The headaches continue for travelers throughout the country. People trying to fly anywhere are seeing widespread cancellations and delays. Our Candace Hopkins takes us to Hancock International Airport, she spoke with passengers about the hurdles they face, trying to get to their destinations.
SYRACUSE, N.Y.--"I've been checking the flight status like every two hours since yesterday," said Manlius resident Heidi Baldwin.
Anxious passengers arrived at the Syracuse airport Friday unsure of what they would find. In the past two days a storm has brought bad weather up and down the east coast. And air traffic is up with February break getting underway.
"Crazy time to travel, the airline costs almost double when you have to travel this week but the kids had a half day from school, ended up being closed, we were gonna travel early today anyways, trying to beat the rush for tomorrow," said Baldwin.
For Heidi's family that move has paid off, so far. Only a handful of flights at Hancock were canceled or delayed Friday. But the problem is, nearly everyone leaving here was trying to make a connecting flight. And in places like Charlotte, a U.S. Airways hub, most of those flights were already canceled.
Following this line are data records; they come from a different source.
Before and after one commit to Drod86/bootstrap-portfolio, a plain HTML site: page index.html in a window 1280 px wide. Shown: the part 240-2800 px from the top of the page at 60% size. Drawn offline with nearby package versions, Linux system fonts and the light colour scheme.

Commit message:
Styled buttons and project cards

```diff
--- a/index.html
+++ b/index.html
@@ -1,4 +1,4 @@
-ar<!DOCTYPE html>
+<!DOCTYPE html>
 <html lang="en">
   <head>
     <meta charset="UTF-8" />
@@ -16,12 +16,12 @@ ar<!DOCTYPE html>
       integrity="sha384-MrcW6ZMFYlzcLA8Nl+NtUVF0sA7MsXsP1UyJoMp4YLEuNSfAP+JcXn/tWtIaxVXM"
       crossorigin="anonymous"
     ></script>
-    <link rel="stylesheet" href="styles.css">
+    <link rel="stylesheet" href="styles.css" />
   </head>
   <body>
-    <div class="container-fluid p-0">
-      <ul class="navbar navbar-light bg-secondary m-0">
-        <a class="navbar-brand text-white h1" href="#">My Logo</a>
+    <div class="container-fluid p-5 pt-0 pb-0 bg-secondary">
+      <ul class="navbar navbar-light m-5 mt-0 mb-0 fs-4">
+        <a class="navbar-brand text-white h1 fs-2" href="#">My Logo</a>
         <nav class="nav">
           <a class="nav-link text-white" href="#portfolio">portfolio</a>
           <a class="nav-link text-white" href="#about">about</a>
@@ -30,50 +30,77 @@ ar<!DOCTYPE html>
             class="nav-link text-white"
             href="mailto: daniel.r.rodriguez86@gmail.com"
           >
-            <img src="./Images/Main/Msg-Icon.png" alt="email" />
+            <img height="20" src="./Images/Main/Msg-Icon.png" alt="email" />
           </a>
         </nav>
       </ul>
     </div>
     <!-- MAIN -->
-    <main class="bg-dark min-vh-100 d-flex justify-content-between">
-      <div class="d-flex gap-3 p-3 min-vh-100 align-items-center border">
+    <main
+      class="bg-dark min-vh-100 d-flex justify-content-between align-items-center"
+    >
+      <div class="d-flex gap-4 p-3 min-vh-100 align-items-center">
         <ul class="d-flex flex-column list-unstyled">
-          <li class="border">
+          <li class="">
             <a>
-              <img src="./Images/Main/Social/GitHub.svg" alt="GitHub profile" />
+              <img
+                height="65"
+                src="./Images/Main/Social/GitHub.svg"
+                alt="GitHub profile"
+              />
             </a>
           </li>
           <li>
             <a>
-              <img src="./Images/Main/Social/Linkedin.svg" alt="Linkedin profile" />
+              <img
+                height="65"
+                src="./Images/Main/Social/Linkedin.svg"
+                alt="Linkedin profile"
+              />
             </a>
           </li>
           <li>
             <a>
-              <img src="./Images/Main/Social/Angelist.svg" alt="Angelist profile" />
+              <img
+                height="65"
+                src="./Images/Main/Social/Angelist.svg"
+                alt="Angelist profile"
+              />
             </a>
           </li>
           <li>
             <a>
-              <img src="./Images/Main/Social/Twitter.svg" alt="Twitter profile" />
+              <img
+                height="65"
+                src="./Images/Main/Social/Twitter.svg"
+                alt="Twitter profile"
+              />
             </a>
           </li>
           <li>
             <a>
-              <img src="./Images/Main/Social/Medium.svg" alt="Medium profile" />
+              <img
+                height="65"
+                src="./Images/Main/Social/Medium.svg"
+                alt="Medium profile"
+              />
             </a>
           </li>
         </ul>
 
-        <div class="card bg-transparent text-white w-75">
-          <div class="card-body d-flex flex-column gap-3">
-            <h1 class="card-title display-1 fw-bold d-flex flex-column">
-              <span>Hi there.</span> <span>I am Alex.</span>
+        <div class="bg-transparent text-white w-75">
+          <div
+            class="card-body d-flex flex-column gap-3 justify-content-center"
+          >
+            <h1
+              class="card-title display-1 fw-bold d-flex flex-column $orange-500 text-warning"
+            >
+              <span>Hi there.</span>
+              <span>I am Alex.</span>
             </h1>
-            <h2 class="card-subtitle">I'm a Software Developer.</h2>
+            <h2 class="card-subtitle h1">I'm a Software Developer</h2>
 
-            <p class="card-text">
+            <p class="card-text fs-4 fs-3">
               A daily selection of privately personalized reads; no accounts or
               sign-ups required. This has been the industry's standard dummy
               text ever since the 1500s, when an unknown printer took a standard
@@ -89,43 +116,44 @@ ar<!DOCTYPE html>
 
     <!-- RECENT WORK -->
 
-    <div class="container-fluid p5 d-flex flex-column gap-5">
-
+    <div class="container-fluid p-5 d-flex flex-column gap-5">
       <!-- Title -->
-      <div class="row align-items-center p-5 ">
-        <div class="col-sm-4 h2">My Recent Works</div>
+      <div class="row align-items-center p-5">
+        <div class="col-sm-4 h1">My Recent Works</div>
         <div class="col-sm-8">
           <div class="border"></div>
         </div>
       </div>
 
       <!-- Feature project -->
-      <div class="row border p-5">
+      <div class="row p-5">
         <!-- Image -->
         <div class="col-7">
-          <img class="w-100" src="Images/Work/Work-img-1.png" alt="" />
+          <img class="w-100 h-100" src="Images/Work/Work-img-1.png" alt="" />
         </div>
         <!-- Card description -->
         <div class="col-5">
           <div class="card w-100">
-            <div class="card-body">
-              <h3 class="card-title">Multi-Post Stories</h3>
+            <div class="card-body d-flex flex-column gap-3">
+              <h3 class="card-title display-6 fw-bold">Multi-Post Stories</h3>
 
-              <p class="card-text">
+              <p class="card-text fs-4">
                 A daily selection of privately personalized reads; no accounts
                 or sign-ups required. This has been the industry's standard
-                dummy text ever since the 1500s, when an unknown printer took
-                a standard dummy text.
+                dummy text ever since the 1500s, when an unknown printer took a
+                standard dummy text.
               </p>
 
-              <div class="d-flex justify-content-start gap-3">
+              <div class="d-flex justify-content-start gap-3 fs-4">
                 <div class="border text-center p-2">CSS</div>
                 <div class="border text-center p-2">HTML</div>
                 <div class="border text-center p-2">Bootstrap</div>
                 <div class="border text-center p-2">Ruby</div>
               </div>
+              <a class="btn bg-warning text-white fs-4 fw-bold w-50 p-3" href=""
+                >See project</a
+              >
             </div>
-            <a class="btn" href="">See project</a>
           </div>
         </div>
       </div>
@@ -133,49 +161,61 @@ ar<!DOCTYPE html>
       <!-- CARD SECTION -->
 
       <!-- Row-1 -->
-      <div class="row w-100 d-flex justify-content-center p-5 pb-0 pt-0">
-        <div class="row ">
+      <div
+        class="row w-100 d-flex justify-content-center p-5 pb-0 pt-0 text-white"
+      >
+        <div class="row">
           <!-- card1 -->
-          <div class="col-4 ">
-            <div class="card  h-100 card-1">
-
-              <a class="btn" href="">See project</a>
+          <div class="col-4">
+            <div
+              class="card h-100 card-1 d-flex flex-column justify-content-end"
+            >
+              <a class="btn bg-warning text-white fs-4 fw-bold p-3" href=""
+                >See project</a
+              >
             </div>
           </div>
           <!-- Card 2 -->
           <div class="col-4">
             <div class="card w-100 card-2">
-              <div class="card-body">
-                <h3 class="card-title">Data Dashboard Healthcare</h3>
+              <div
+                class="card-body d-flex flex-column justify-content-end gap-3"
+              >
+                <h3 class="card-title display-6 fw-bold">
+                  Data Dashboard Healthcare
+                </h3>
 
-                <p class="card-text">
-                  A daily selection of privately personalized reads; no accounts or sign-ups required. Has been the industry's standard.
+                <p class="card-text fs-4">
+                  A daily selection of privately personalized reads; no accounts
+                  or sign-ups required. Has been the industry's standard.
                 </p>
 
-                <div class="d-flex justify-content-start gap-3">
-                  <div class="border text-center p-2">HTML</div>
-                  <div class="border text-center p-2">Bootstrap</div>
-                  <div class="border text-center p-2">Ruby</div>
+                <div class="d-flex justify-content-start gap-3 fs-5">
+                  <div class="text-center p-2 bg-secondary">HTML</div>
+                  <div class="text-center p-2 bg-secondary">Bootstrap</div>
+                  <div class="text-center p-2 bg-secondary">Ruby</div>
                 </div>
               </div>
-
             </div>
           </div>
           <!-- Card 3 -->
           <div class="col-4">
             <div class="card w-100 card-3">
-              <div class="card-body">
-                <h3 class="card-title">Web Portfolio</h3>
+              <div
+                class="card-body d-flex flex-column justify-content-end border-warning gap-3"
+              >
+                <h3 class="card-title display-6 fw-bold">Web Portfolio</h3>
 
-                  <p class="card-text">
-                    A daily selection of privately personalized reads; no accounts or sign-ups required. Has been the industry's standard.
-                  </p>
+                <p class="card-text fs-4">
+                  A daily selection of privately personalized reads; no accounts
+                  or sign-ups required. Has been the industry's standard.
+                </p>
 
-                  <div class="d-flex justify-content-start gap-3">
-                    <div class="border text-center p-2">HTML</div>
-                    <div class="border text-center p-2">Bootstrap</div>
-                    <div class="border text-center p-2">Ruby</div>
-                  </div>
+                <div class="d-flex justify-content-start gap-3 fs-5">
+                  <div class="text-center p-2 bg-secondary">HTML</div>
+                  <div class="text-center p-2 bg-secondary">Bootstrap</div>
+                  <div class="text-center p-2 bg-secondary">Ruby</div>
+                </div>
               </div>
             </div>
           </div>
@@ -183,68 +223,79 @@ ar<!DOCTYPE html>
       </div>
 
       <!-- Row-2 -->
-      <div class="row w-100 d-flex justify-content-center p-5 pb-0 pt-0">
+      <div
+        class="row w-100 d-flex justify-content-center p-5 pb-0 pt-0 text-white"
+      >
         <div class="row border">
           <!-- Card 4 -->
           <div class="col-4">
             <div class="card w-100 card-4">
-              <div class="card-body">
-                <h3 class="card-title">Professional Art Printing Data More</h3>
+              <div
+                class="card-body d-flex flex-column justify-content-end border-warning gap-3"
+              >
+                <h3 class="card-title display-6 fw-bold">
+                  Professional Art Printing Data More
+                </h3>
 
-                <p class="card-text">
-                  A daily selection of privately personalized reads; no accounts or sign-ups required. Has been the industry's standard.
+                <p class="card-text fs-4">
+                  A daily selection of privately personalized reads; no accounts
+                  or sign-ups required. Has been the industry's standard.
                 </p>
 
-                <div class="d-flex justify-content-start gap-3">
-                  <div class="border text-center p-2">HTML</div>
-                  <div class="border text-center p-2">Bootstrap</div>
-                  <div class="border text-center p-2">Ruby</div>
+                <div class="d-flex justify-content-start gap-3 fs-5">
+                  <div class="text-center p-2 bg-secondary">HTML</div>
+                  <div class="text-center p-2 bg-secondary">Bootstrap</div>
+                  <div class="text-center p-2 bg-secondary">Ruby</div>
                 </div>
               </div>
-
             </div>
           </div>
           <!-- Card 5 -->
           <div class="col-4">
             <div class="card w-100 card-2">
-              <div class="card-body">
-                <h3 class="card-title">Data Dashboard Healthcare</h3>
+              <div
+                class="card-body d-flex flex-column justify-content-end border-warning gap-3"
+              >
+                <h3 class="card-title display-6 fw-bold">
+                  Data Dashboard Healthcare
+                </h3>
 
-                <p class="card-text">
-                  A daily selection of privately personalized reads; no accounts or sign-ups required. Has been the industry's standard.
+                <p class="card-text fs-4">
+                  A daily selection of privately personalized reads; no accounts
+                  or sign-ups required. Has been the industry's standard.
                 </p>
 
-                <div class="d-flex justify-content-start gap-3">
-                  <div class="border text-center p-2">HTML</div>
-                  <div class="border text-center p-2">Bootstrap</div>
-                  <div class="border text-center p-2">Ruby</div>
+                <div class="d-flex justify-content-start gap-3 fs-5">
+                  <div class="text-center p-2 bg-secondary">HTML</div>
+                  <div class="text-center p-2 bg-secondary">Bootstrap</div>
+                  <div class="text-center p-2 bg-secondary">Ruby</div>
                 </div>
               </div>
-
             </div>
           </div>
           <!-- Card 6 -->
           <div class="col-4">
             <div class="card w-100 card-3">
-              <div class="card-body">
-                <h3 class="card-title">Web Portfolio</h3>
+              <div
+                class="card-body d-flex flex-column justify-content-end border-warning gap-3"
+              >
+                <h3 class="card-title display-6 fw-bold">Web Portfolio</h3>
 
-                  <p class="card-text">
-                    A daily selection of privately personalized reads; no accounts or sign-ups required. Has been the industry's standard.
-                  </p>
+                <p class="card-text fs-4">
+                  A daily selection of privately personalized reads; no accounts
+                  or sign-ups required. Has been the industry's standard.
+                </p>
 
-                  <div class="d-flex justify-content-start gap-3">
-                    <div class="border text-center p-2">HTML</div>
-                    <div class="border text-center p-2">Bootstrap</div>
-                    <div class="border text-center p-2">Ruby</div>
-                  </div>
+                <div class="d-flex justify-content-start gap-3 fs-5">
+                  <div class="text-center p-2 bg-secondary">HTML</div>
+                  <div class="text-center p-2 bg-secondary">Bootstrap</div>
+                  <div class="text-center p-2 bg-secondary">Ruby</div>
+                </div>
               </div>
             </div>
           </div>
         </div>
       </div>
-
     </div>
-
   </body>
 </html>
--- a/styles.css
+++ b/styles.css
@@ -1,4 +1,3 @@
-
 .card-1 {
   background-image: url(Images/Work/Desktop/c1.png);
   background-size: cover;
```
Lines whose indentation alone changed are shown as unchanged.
"Today is terrible, went to check in, she said I did not have a seat on the plane, I would have to wait to see if someone would volunteer to give up their seat in order for me to get on the flight from here to Charlotte, and then if it's any later than the 30 minutes that it is now, then I can miss my connection to go home," said Alabama resident Leonorda Dysart.
"Last night I found that my flight out of Philadelphia was canceled, so I tried calling the airlines all night long, forget it", said California resident Jack Kalman.
"There's not much I can do about it, and right now it hasn't really effected me yet but I'm very well aware that they could get pushed back to where we don't get our connecting flights in," said South Carolina resident Jerrel Mills.
All morning airline employees worked hard to reroute passengers around the problem areas. But many passengers said they didn't see any resolutions, until they actually spoke to someone here face to face.
"The agent, she was fantastic, this U.S. Air agent Vicky, she got me through there finally a flight out of Philadelphia tonight, it was like, a miracle," said Kalman.
And despite a few minor flare ups, most people here were remaining positive.
"You just have to kinda roll with it, and make the best out of whatever happens," added Baldwin.
As always people are reminded to check their flight statuses before leaving home, and travel agents agree if you need to rebook a canceled flight the best thing you can do is come here to the airport and talk to someone in person, they say that's typically more effective than using the internet or trying to call.